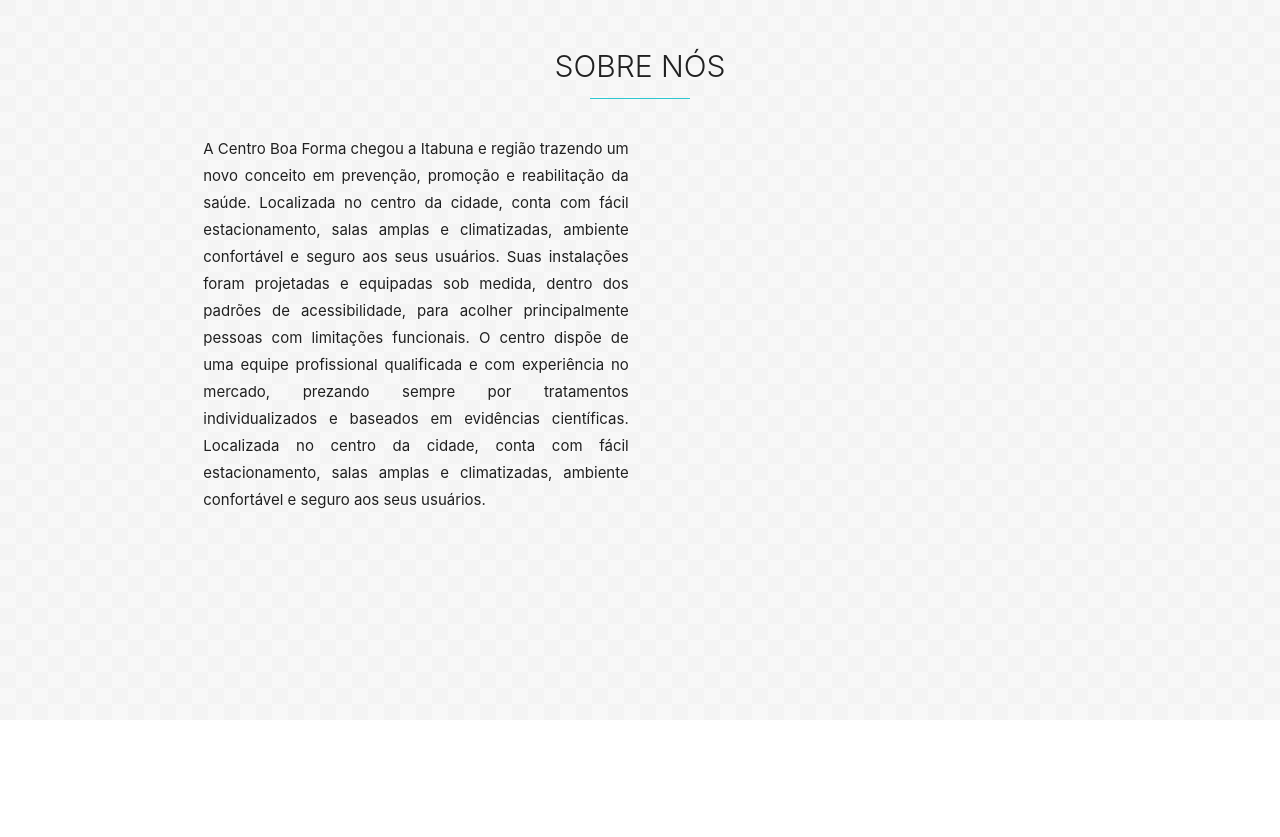
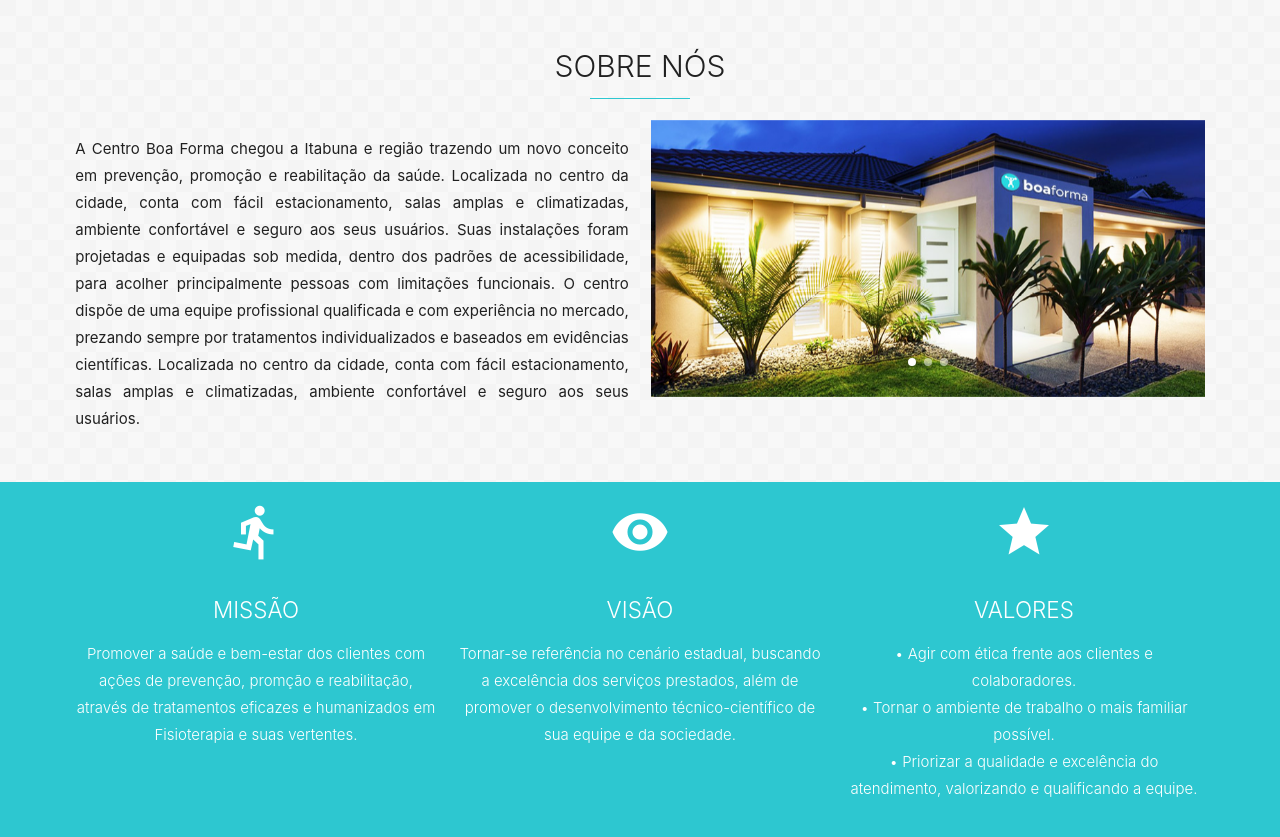
Before and after one commit to tatimcb/centroboaforma, a plain HTML site: page index.html in a window 1280 px wide. Shown: the part 880-1717 px from the top of the page. Before the commit the page ends 1600 px from the top, so only its background shows below. Drawn offline with nearby package versions, Linux system fonts and the light colour scheme.

Commit message:
Sessão Sobre Finalizada

```diff
--- a/css/custom.css
+++ b/css/custom.css
@@ -21,6 +21,7 @@
 /* --- MENU --- */
 .navbar {
 	background-color: transparent;
+	transition: background 0.5s linear;
 }
 .navbar ul a:hover {
 	background-color: transparent;
@@ -28,6 +29,7 @@
 }
 .nav-color {
 	background-color: rgba(0, 0, 0, 0.7);
+	transition: background 0.5s linear;
 
 }
 /* --- FIM MENU --- */
@@ -79,6 +81,23 @@
 .sobre p {
 	line-height: 1.8rem;
 	text-align: justify;
+
+}
+.sobre .missao-visao-valores {
+	padding: 20px 0;
+	margin-top: 35px;
+}
+.sobre .missao-visao-valores .icon {
+	color: #fff;
+}
+.sobre .missao-visao-valores h3 {
+	color:#fff;
+	font-size: 1.5rem;
+	text-transform: uppercase;
+}
+.sobre .missao-visao-valores p {
+	color: #fff;
+	text-align: center;
 }
 /* --- CUSTOM --- */
 nav {
@@ -125,6 +144,9 @@
 	.banner h2 {
 		font-size: 4rem;
 	}
+	.container {
+		width: 85%;
+	}
 
   }
 
@@ -135,5 +157,8 @@
 	.banner h2 {
 		font-size: 5rem;
 	}
+	.container {
+		width: 90%;
+	}
 
   }
--- a/index.html
+++ b/index.html
@@ -47,7 +47,7 @@
 	</header>
 
 	<!-- HOME -->
-	<section class="home bloco" id="home">
+	<section class="home bloco scrollspy" id="home">
 		<div class="row container banner">
 			<div class="col s12 center">
 				<h2 class="white-text">O melhor treinamento funcional da região</h2>
@@ -60,7 +60,7 @@
 			</div>
 	</section>
 	<!-- SOBRE -->
-	<section class="sobre bloco" id="sobre">
+	<section class="sobre bloco scrollspy" id="sobre">
 		<div class="row container">
 			<div class="col s12">
 				<h2 class="light center">Sobre nós</h2>
@@ -69,7 +69,39 @@
 				<p clas="light">
 					A Centro Boa Forma chegou a Itabuna e região trazendo um novo conceito em prevenção, promoção e reabilitação da saúde. Localizada no centro da cidade, conta com fácil estacionamento, salas amplas e climatizadas, ambiente confortável e seguro aos seus usuários. Suas instalações foram projetadas e equipadas sob medida, dentro dos padrões de acessibilidade, para acolher principalmente pessoas com limitações funcionais. O centro dispõe de uma equipe profissional qualificada e com experiência no mercado, prezando sempre por tratamentos individualizados e baseados em evidências científicas. Localizada no centro da cidade, conta com fácil estacionamento, salas amplas e climatizadas, ambiente confortável e seguro aos seus usuários.
 				</p>
+			</div>
+			<div class="col s12 l6">
+				<div class="carousel carousel-slider">
+					<a href="#" class="carousel-item"><img src="/imagens/banner-01.jpg" alt="imagem institucional"></a>
+					<a href="#" class="carousel-item"><img src="/imagens/banner-02.jpg" alt="imagem institucional"></a>
+					<a href="#" class="carousel-item"><img src="/imagens/banner-03.jpg" alt="imagem institucional"></a>
+				</div>
+			</div>
+		</div>
+		<div class="row blue-logo missao-visao-valores">
+			<div class="container">
+				<article class="item col s12 m4 center">
+					<span class="icon"><i class="material-icons medium">directions_run</i></span>
+						<h3 class="light">Missão</h3>
+						<p class="light">Promover a saúde e bem-estar dos clientes com ações de prevenção, promção e reabilitação, através de tratamentos eficazes e humanizados em Fisioterapia e suas vertentes.</p>
 
+				</article>
+
+				<article class="item col s12 m4 center">
+					<span class="icon"><i class="material-icons medium">visibility</i></span>
+						<h3 class="light">Visão</h3>
+						<p class="light">Tornar-se referência no cenário estadual, buscando a excelência dos serviços prestados, além de promover o desenvolvimento técnico-científico de sua equipe e da sociedade.</p>
+				</article>
+
+				<article class="item col s12 m4 center">
+					<span class="icon"><i class="material-icons medium">grade</i></span>
+						<h3 class="light">Valores</h3>
+						<p class="light">
+							• Agir com ética frente aos clientes e colaboradores. <br>
+							• Tornar o ambiente de trabalho o mais familiar possível. <br>
+							• Priorizar a qualidade e excelência do atendimento, valorizando e qualificando a equipe.
+						</p>
+				</article>
 			</div>
 
 		</div>
@@ -83,13 +115,22 @@
 
 <!-- JAVASCRIPT -->
 <script>
+	//INICIALIZAÇÃO
 	$(document).ready(function(){
 		//MENU MOBILE
 		$('.sidenav').sidenav();
+		//LINK INTERNO
+		$('.scrollspy').scrollSpy({});
+		scrollOffset: 0;
+		//CAROUSEL
+		$(".carousel.carousel-slider").carousel({
+			fullWidth: true,
+			indicators: true
+		});
 	});
-
+	//ADICIONANDO NAVCOLOR
 	$(window).on('scroll', function() {
-		if($(window).scrollTop() > 100){
+		if($(window).scrollTop() > 350){
 			$('.navbar').addClass('.nav-color');
 		} else {
 			$('.navbar').removeClass('.nav-color');
```
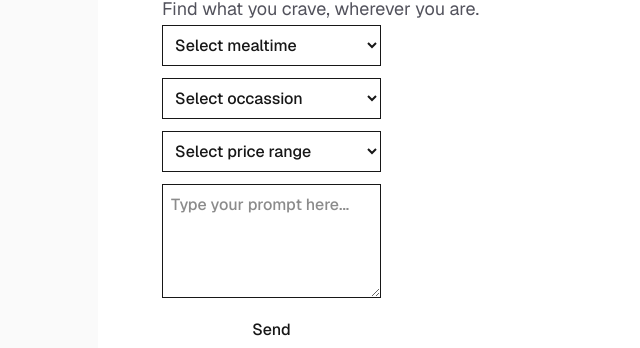
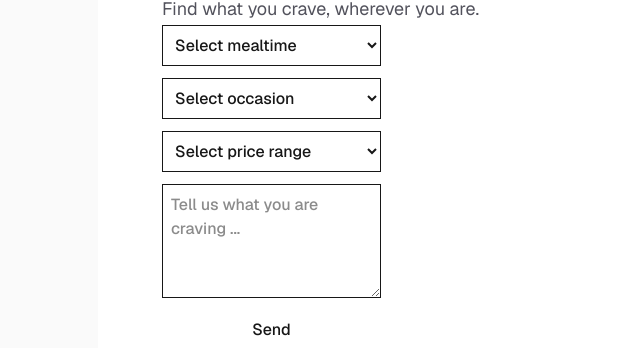
Before and after one commit to mitchwilson/cravely, a Next.js app: page / in a window 1280 px wide. Shown: the part 199-547 px from the top of the page, without its empty margins (158-798 px from the left). Built offline with nearby package versions, Linux system fonts and the light colour scheme; no server answers.

Commit message:
chore: fix spelling and content edits

```diff
--- a/app/OpenAIChat.tsx
+++ b/app/OpenAIChat.tsx
@@ -56,7 +56,7 @@ export default function OpenAIChat() {
           onChange={e => setOccasion(e.target.value)}
           className="border p-2"
         >
-          <option value="">Select occassion</option>
+          <option value="">Select occasion</option>
           <option value="Normal">Normal</option>
           <option value="Birthday">Birthday</option>
           <option value="Date">Date</option>
@@ -75,7 +75,7 @@ export default function OpenAIChat() {
           value={prompt}
           onChange={e => setPrompt(e.target.value)}
           rows={4}
-          placeholder="Type your prompt here..."
+          placeholder="Tell us what you are craving ..."
           required
         />
         <button type="submit" disabled={loading} style={{ padding: 8 }}>
```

....................

(Task requirements):
Would you copy out all the data exactly, without the images?

(Expected answer):
Before and after one commit to tatimcb/centroboaforma, a plain HTML site: page index.html in a window 1280 px wide. Shown: the part 880-1717 px from the top of the page. Before the commit the page ends 1600 px from the top, so only its background shows below. Drawn offline with nearby package versions, Linux system fonts and the light colour scheme.

Commit message:
Sessão Sobre Finalizada

```diff
--- a/css/custom.css
+++ b/css/custom.css
@@ -21,6 +21,7 @@
 /* --- MENU --- */
 .navbar {
 	background-color: transparent;
+	transition: background 0.5s linear;
 }
 .navbar ul a:hover {
 	background-color: transparent;
@@ -28,6 +29,7 @@
 }
 .nav-color {
 	background-color: rgba(0, 0, 0, 0.7);
+	transition: background 0.5s linear;
 
 }
 /* --- FIM MENU --- */
@@ -79,6 +81,23 @@
 .sobre p {
 	line-height: 1.8rem;
 	text-align: justify;
+
+}
+.sobre .missao-visao-valores {
+	padding: 20px 0;
+	margin-top: 35px;
+}
+.sobre .missao-visao-valores .icon {
+	color: #fff;
+}
+.sobre .missao-visao-valores h3 {
+	color:#fff;
+	font-size: 1.5rem;
+	text-transform: uppercase;
+}
+.sobre .missao-visao-valores p {
+	color: #fff;
+	text-align: center;
 }
 /* --- CUSTOM --- */
 nav {
@@ -125,6 +144,9 @@
 	.banner h2 {
 		font-size: 4rem;
 	}
+	.container {
+		width: 85%;
+	}
 
   }
 
@@ -135,5 +157,8 @@
 	.banner h2 {
 		font-size: 5rem;
 	}
+	.container {
+		width: 90%;
+	}
 
   }
--- a/index.html
+++ b/index.html
@@ -47,7 +47,7 @@
 	</header>
 
 	<!-- HOME -->
-	<section class="home bloco" id="home">
+	<section class="home bloco scrollspy" id="home">
 		<div class="row container banner">
 			<div class="col s12 center">
 				<h2 class="white-text">O melhor treinamento funcional da região</h2>
@@ -60,7 +60,7 @@
 			</div>
 	</section>
 	<!-- SOBRE -->
-	<section class="sobre bloco" id="sobre">
+	<section class="sobre bloco scrollspy" id="sobre">
 		<div class="row container">
 			<div class="col s12">
 				<h2 class="light center">Sobre nós</h2>
@@ -69,7 +69,39 @@
 				<p clas="light">
 					A Centro Boa Forma chegou a Itabuna e região trazendo um novo conceito em prevenção, promoção e reabilitação da saúde. Localizada no centro da cidade, conta com fácil estacionamento, salas amplas e climatizadas, ambiente confortável e seguro aos seus usuários. Suas instalações foram projetadas e equipadas sob medida, dentro dos padrões de acessibilidade, para acolher principalmente pessoas com limitações funcionais. O centro dispõe de uma equipe profissional qualificada e com experiência no mercado, prezando sempre por tratamentos individualizados e baseados em evidências científicas. Localizada no centro da cidade, conta com fácil estacionamento, salas amplas e climatizadas, ambiente confortável e seguro aos seus usuários.
 				</p>
+			</div>
+			<div class="col s12 l6">
+				<div class="carousel carousel-slider">
+					<a href="#" class="carousel-item"><img src="/imagens/banner-01.jpg" alt="imagem institucional"></a>
+					<a href="#" class="carousel-item"><img src="/imagens/banner-02.jpg" alt="imagem institucional"></a>
+					<a href="#" class="carousel-item"><img src="/imagens/banner-03.jpg" alt="imagem institucional"></a>
+				</div>
+			</div>
+		</div>
+		<div class="row blue-logo missao-visao-valores">
+			<div class="container">
+				<article class="item col s12 m4 center">
+					<span class="icon"><i class="material-icons medium">directions_run</i></span>
+						<h3 class="light">Missão</h3>
+						<p class="light">Promover a saúde e bem-estar dos clientes com ações de prevenção, promção e reabilitação, através de tratamentos eficazes e humanizados em Fisioterapia e suas vertentes.</p>
 
+				</article>
+
+				<article class="item col s12 m4 center">
+					<span class="icon"><i class="material-icons medium">visibility</i></span>
+						<h3 class="light">Visão</h3>
+						<p class="light">Tornar-se referência no cenário estadual, buscando a excelência dos serviços prestados, além de promover o desenvolvimento técnico-científico de sua equipe e da sociedade.</p>
+				</article>
+
+				<article class="item col s12 m4 center">
+					<span class="icon"><i class="material-icons medium">grade</i></span>
+						<h3 class="light">Valores</h3>
+						<p class="light">
+							• Agir com ética frente aos clientes e colaboradores. <br>
+							• Tornar o ambiente de trabalho o mais familiar possível. <br>
+							• Priorizar a qualidade e excelência do atendimento, valorizando e qualificando a equipe.
+						</p>
+				</article>
 			</div>
 
 		</div>
@@ -83,13 +115,22 @@
 
 <!-- JAVASCRIPT -->
 <script>
+	//INICIALIZAÇÃO
 	$(document).ready(function(){
 		//MENU MOBILE
 		$('.sidenav').sidenav();
+		//LINK INTERNO
+		$('.scrollspy').scrollSpy({});
+		scrollOffset: 0;
+		//CAROUSEL
+		$(".carousel.carousel-slider").carousel({
+			fullWidth: true,
+			indicators: true
+		});
 	});
-
+	//ADICIONANDO NAVCOLOR
 	$(window).on('scroll', function() {
-		if($(window).scrollTop() > 100){
+		if($(window).scrollTop() > 350){
 			$('.navbar').addClass('.nav-color');
 		} else {
 			$('.navbar').removeClass('.nav-color');
```
Before and after one commit to mitchwilson/cravely, a Next.js app: page / in a window 1280 px wide. Shown: the part 199-547 px from the top of the page, without its empty margins (158-798 px from the left). Built offline with nearby package versions, Linux system fonts and the light colour scheme; no server answers.

Commit message:
chore: fix spelling and content edits

```diff
--- a/app/OpenAIChat.tsx
+++ b/app/OpenAIChat.tsx
@@ -56,7 +56,7 @@ export default function OpenAIChat() {
           onChange={e => setOccasion(e.target.value)}
           className="border p-2"
         >
-          <option value="">Select occassion</option>
+          <option value="">Select occasion</option>
           <option value="Normal">Normal</option>
           <option value="Birthday">Birthday</option>
           <option value="Date">Date</option>
@@ -75,7 +75,7 @@ export default function OpenAIChat() {
           value={prompt}
           onChange={e => setPrompt(e.target.value)}
           rows={4}
-          placeholder="Type your prompt here..."
+          placeholder="Tell us what you are craving ..."
           required
         />
         <button type="submit" disabled={loading} style={{ padding: 8 }}>
```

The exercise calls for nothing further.